Other notable milestones in the college's history include the presidency of renowned educator and activist Aurelia Henry Reinhardt during World War I and II, the establishment of the first laboratory school west of the Mississippi for aspiring teachers (currently known as the Mills College Children's School) in 1926, and becoming the first women's college to offer a computer science major (1974).

Mills Hall viewed from across Holmgren Meadow on the Mills College at Northeastern University campus

Reversal of decision to go co-ed edit

In 1990, Mills became the first and only women's college in the US to reverse a decision to go coed.[6] On May 3, 1990, Mills Trustees announced that they had voted to admit male undergraduate students to Mills.[7] This decision led to a two-week student and staff strike, accompanied by numerous displays of non-violent protests by the students.[8][9] At one point, nearly 300 students blockaded the administrative offices and boycotted classes.[10] On May 18, the Trustees met again to reconsider the decision, leading to a reversal of the vote to go coed on the undergraduate level.[11]

First single-sex college to formally welcome transgender students edit

In 2014, Mills became the first single-sex college in the U.S. to adopt an admission policy explicitly welcoming transgender students.[12] The policy stated that undergraduate students who were not assigned to the female sex at birth, but who self-identified as women, were welcome to apply for admission. Undergraduates who were assigned to the female sex at birth, but identified as transgender or gender fluid, also were welcome to apply for admission. The policy further clarified that undergraduate students assigned to the female sex at birth who had legally become male prior to applying were not eligible for admission to Mills. The policy ended with a statement that "once admitted, any student who completes the College's graduate requirements shall be awarded a degree," indicating that once admitted to Mills, an undergraduate female student who changed sex or gender to male would be allowed to complete their degree at the college.[13]

Merger with Northeastern University edit

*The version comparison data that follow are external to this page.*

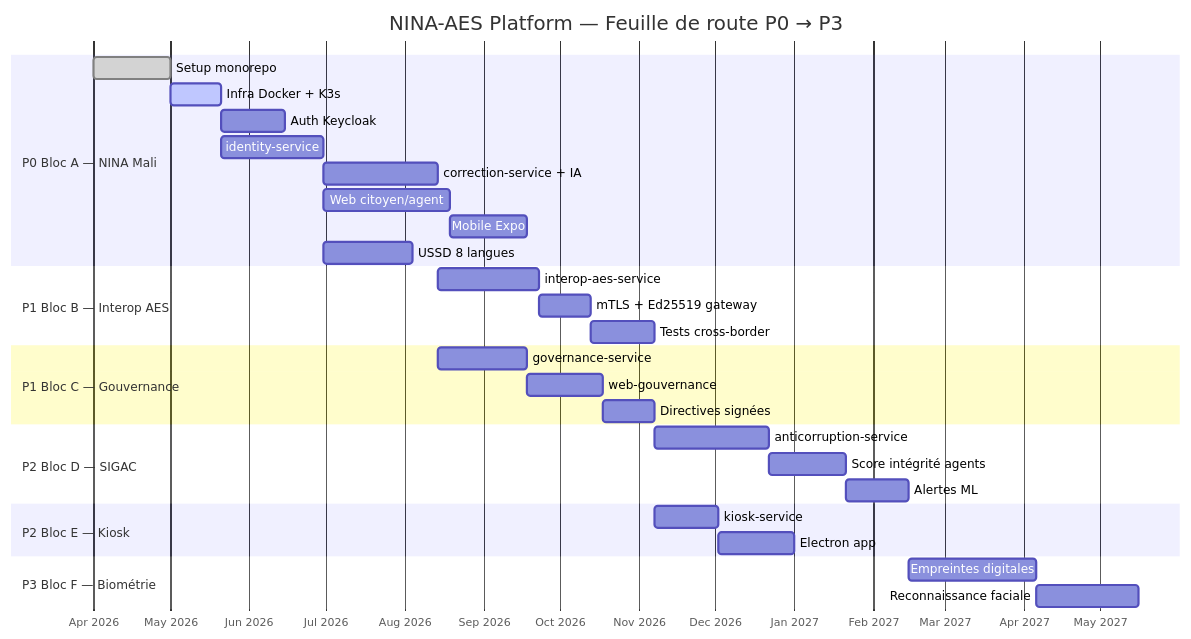
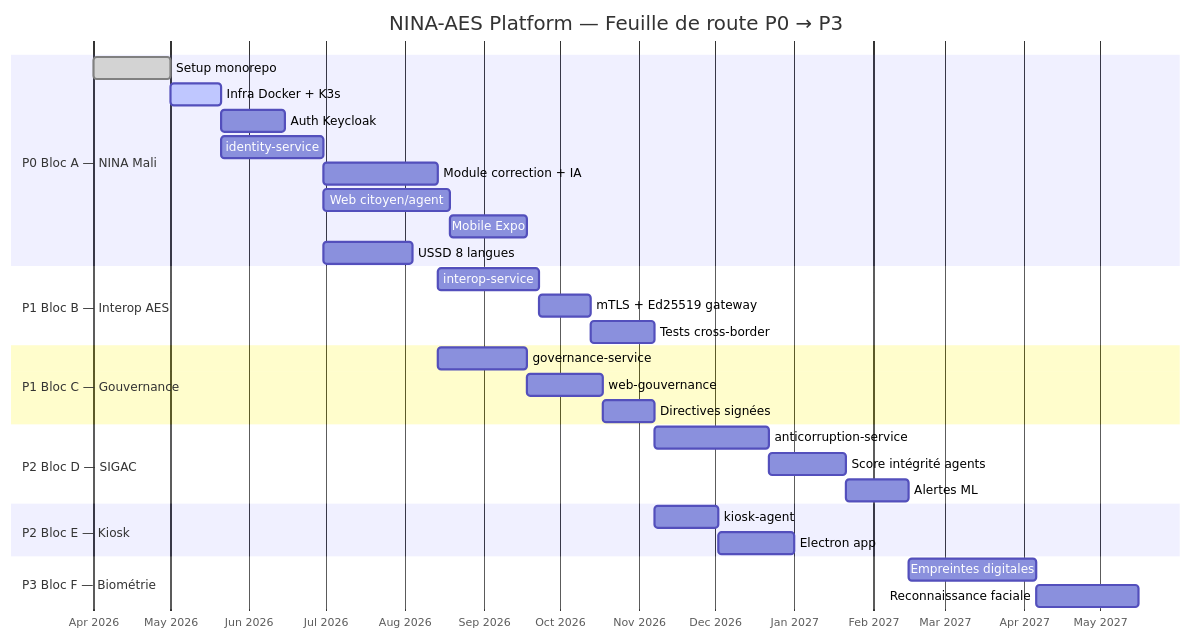
Before and after one commit to TheManInPink/Session-Ete-2026: diagram 36 of 40 in docs/diagrams/99-DIAGRAMMES-MERMAID.md, drawn with Mermaid. The commit also changed other lines of this file and 1 other file, not shown here.

First line of the commit message:
docs: éliminer les services fictifs résiduels des diagrammes (catalogue 99)

````diff
--- a/docs/diagrams/99-DIAGRAMMES-MERMAID.md
+++ b/docs/diagrams/99-DIAGRAMMES-MERMAID.md
@@ -1569,39 +1569,39 @@
 ```mermaid
 gantt
     title NINA-AES Platform — Feuille de route P0 → P3
     dateFormat YYYY-MM-DD
     axisFormat %b %Y
 
     section P0 Bloc A — NINA Mali
     Setup monorepo          :done, a1, 2026-04-01, 30d
     Infra Docker + K3s      :active, a2, after a1, 20d
     Auth Keycloak           :a3, after a2, 25d
     identity-service        :a4, after a2, 40d
-    correction-service + IA :a5, after a4, 45d
+    Module correction + IA  :a5, after a4, 45d
     Web citoyen/agent       :a6, after a4, 50d
     Mobile Expo             :a7, after a6, 30d
     USSD 8 langues          :a8, after a4, 35d
 
     section P1 Bloc B — Interop AES
-    interop-aes-service     :b1, after a5, 40d
+    interop-service         :b1, after a5, 40d
     mTLS + Ed25519 gateway  :b2, after b1, 20d
     Tests cross-border      :b3, after b2, 25d
 
     section P1 Bloc C — Gouvernance
     governance-service      :c1, after a5, 35d
     web-gouvernance         :c2, after c1, 30d
     Directives signées      :c3, after c2, 20d
 
     section P2 Bloc D — SIGAC
     anticorruption-service  :d1, after b3, 45d
     Score intégrité agents  :d2, after d1, 30d
     Alertes ML              :d3, after d2, 25d
 
     section P2 Bloc E — Kiosk
-    kiosk-service           :e1, after b3, 25d
+    kiosk-agent             :e1, after b3, 25d
     Electron app            :e2, after e1, 30d
 
     section P3 Bloc F — Biométrie
     Empreintes digitales    :f1, after d3, 50d
     Reconnaissance faciale  :f2, after f1, 40d
 ```
````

In 2017, Mills declared a financial emergency, citing declining student enrollment and revenues, and laid off some tenured faculty.[14] That September, it became the first private college in California to implement a tuition reset, announcing a 36% reduction in its undergraduate tuition beginning in fall 2018, with a goal of making a Mills education more affordable.[15] Undergraduate tuition in the 2018–2019 academic year was $28,765 (reduced from $44,765); room and board costs were $13,448. Students are still able to receive merit scholarships and need-based financial aid in addition to the tuition reduction.[16]

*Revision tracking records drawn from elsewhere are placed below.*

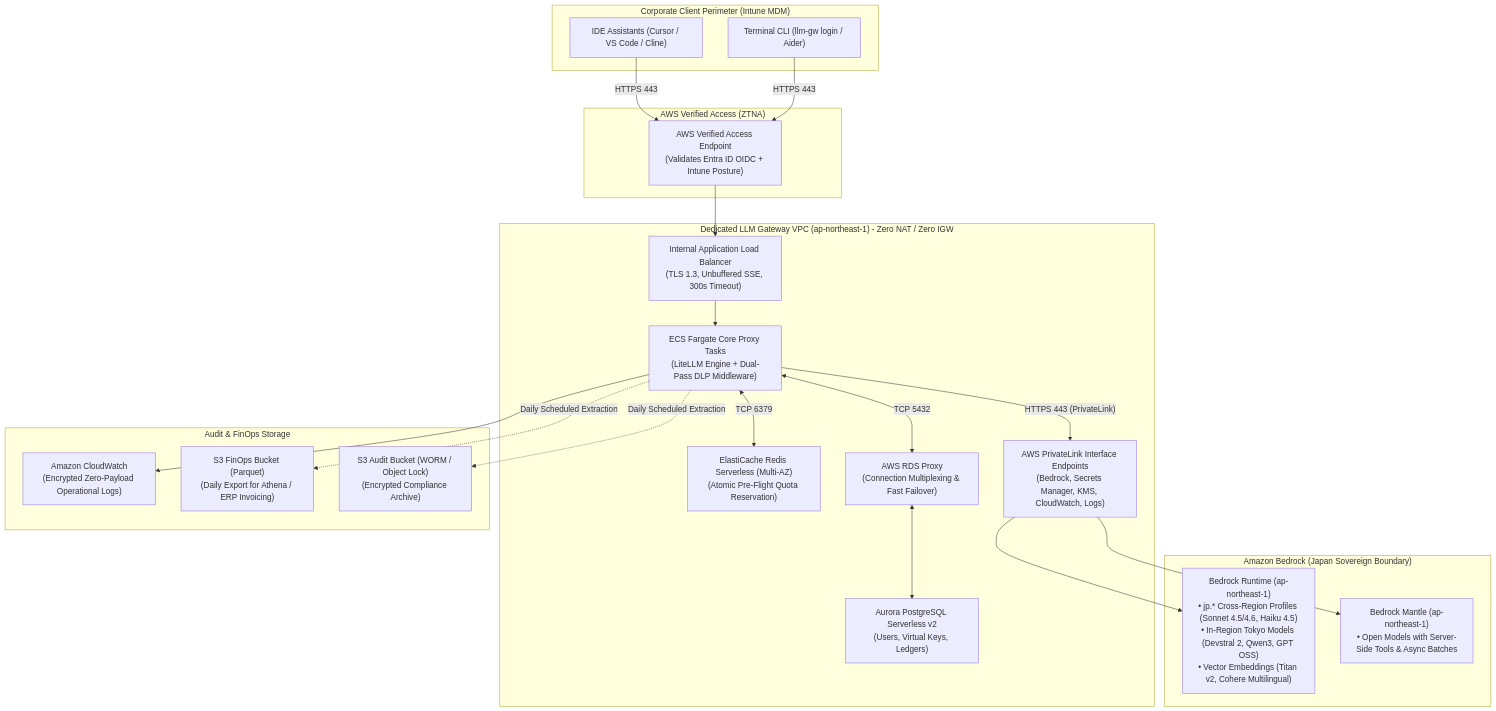
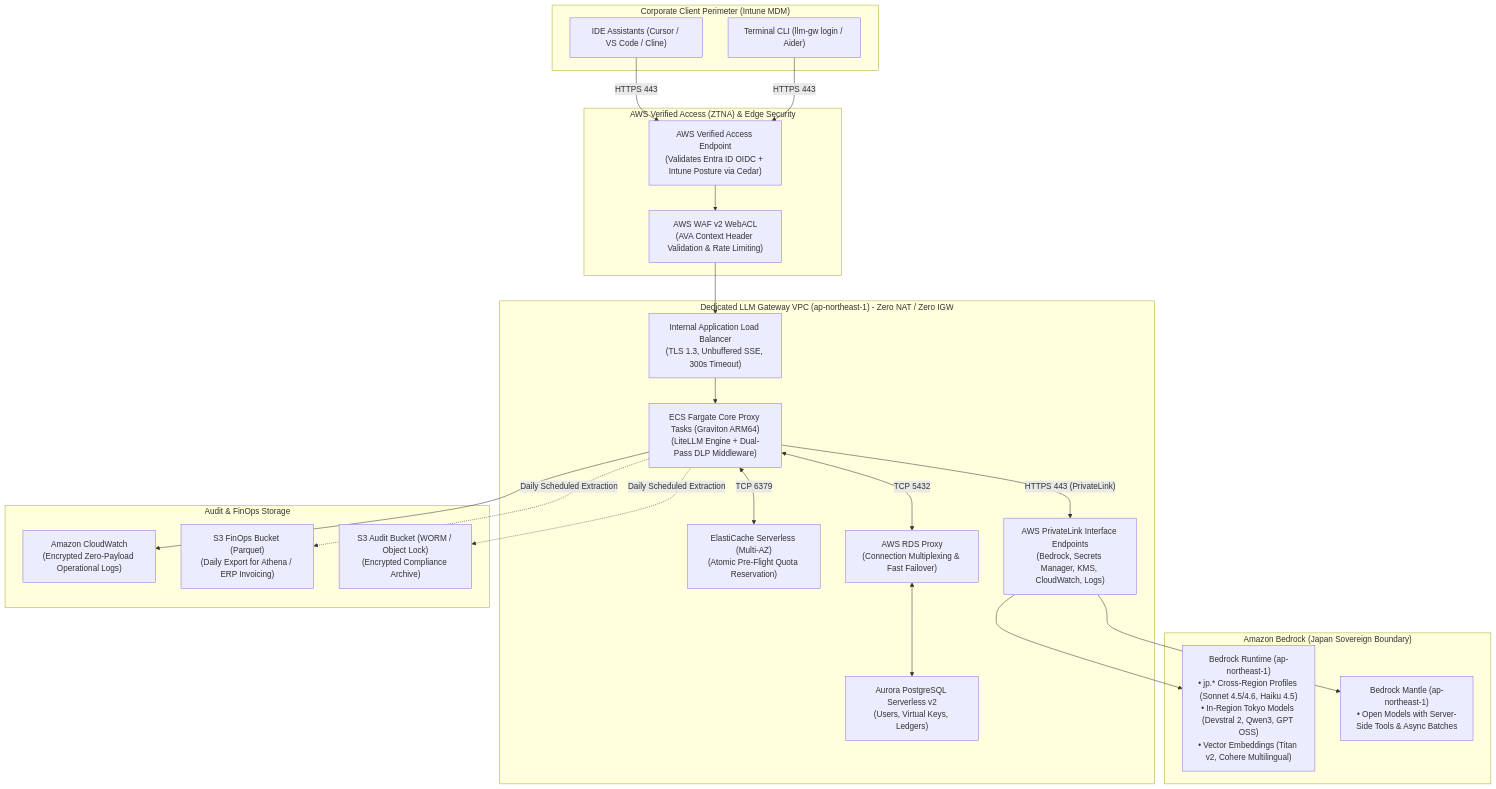
One commit to minddrop/llm-gateway changed the diagram in README.md. Above: the diagram before and after it, drawn with Mermaid. The commit also changed other lines of this file, not shown here.

Commit message:
docs: update system overview and document map for Well-Architected and SRS standards

````diff
--- a/README.md
+++ b/README.md
@@ -47,39 +47,40 @@
 ```mermaid
 flowchart TD
     subgraph CorporateClient["Corporate Client Perimeter (Intune MDM)"]
         IDE["IDE Assistants (Cursor / VS Code / Cline)"]
         CLI["Terminal CLI (llm-gw login / Aider)"]
     end
 
-    subgraph AWS_Ingress["AWS Verified Access (ZTNA)"]
-        AVA["AWS Verified Access Endpoint<br/>(Validates Entra ID OIDC + Intune Posture)"]
+    subgraph AWS_Ingress["AWS Verified Access (ZTNA) & Edge Security"]
+        AVA["AWS Verified Access Endpoint<br/>(Validates Entra ID OIDC + Intune Posture via Cedar)"]
+        WAF["AWS WAF v2 WebACL<br/>(AVA Context Header Validation & Rate Limiting)"]
     end
 
     subgraph AWS_VPC["Dedicated LLM Gateway VPC (ap-northeast-1) - Zero NAT / Zero IGW"]
         ALB["Internal Application Load Balancer<br/>(TLS 1.3, Unbuffered SSE, 300s Timeout)"]
-        Proxy["ECS Fargate Core Proxy Tasks<br/>(LiteLLM Engine + Dual-Pass DLP Middleware)"]
-        Redis["ElastiCache Redis Serverless (Multi-AZ)<br/>(Atomic Pre-Flight Quota Reservation)"]
+        Proxy["ECS Fargate Core Proxy Tasks (Graviton ARM64)<br/>(LiteLLM Engine + Dual-Pass DLP Middleware)"]
+        Redis["ElastiCache Serverless (Multi-AZ)<br/>(Atomic Pre-Flight Quota Reservation)"]
         RDS_Proxy["AWS RDS Proxy<br/>(Connection Multiplexing & Fast Failover)"]
         Aurora["Aurora PostgreSQL Serverless v2<br/>(Users, Virtual Keys, Ledgers)"]
         VPCE["AWS PrivateLink Interface Endpoints<br/>(Bedrock, Secrets Manager, KMS, CloudWatch, Logs)"]
     end
 
     subgraph Upstream_Bedrock["Amazon Bedrock (Japan Sovereign Boundary)"]
         Runtime["Bedrock Runtime (ap-northeast-1)<br/>• jp.* Cross-Region Profiles (Sonnet 4.5/4.6, Haiku 4.5)<br/>• In-Region Tokyo Models (Devstral 2, Qwen3, GPT OSS)<br/>• Vector Embeddings (Titan v2, Cohere Multilingual)"]
         Mantle["Bedrock Mantle (ap-northeast-1)<br/>• Open Models with Server-Side Tools & Async Batches"]
     end
 
     subgraph Storage_Telemetry["Audit & FinOps Storage"]
         CW["Amazon CloudWatch<br/>(Encrypted Zero-Payload Operational Logs)"]
         S3_FinOps["S3 FinOps Bucket (Parquet)<br/>(Daily Export for Athena / ERP Invoicing)"]
         S3_Audit["S3 Audit Bucket (WORM / Object Lock)<br/>(Encrypted Compliance Archive)"]
     end
 
-    IDE & CLI -->|"HTTPS 443"| AVA --> ALB --> Proxy
+    IDE & CLI -->|"HTTPS 443"| AVA --> WAF --> ALB --> Proxy
     Proxy <-->|"TCP 6379"| Redis
     Proxy <-->|"TCP 5432"| RDS_Proxy <--> Aurora
     Proxy -->|"HTTPS 443 (PrivateLink)"| VPCE
     VPCE --> Runtime & Mantle
     Proxy --> CW
     Proxy -.->|"Daily Scheduled Extraction"| S3_FinOps & S3_Audit
 ```
````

In March 2021, one year into the COVID-19 pandemic, Mills announced plans to no longer be an independent, degree-granting college but rather a research institute known as the Mills Institute.[14][17][18] Following this announcement, multiple higher education institutions reached out to Mills to explore merger options.

In June 2021, the college announced a plan to merge with Boston-based Northeastern University and become an all-gender regional campus as part of Northeastern's global university system.[19] Multiple lawsuits opposing the merger were filed by parties including two Mills College trustees and a substantial number of current Mills students.[20][21]

The merger between Mills and Northeastern was finalized in June 2022, and the school was renamed Mills College at Northeastern University.[22][23]

Academics edit

Its most popular majors, based on 2020-21 graduates, were:[24]

Psychology (16)
English Language & Literature (13)
Sociology (13)
Health Policy Analysis (12)
Biology/Biological Sciences (11)
Child Development (10)
Fine/Studio Arts (10)

Admissions edit

Holmgren Meadow and Rothwell Center on the Mills College at Northeastern campus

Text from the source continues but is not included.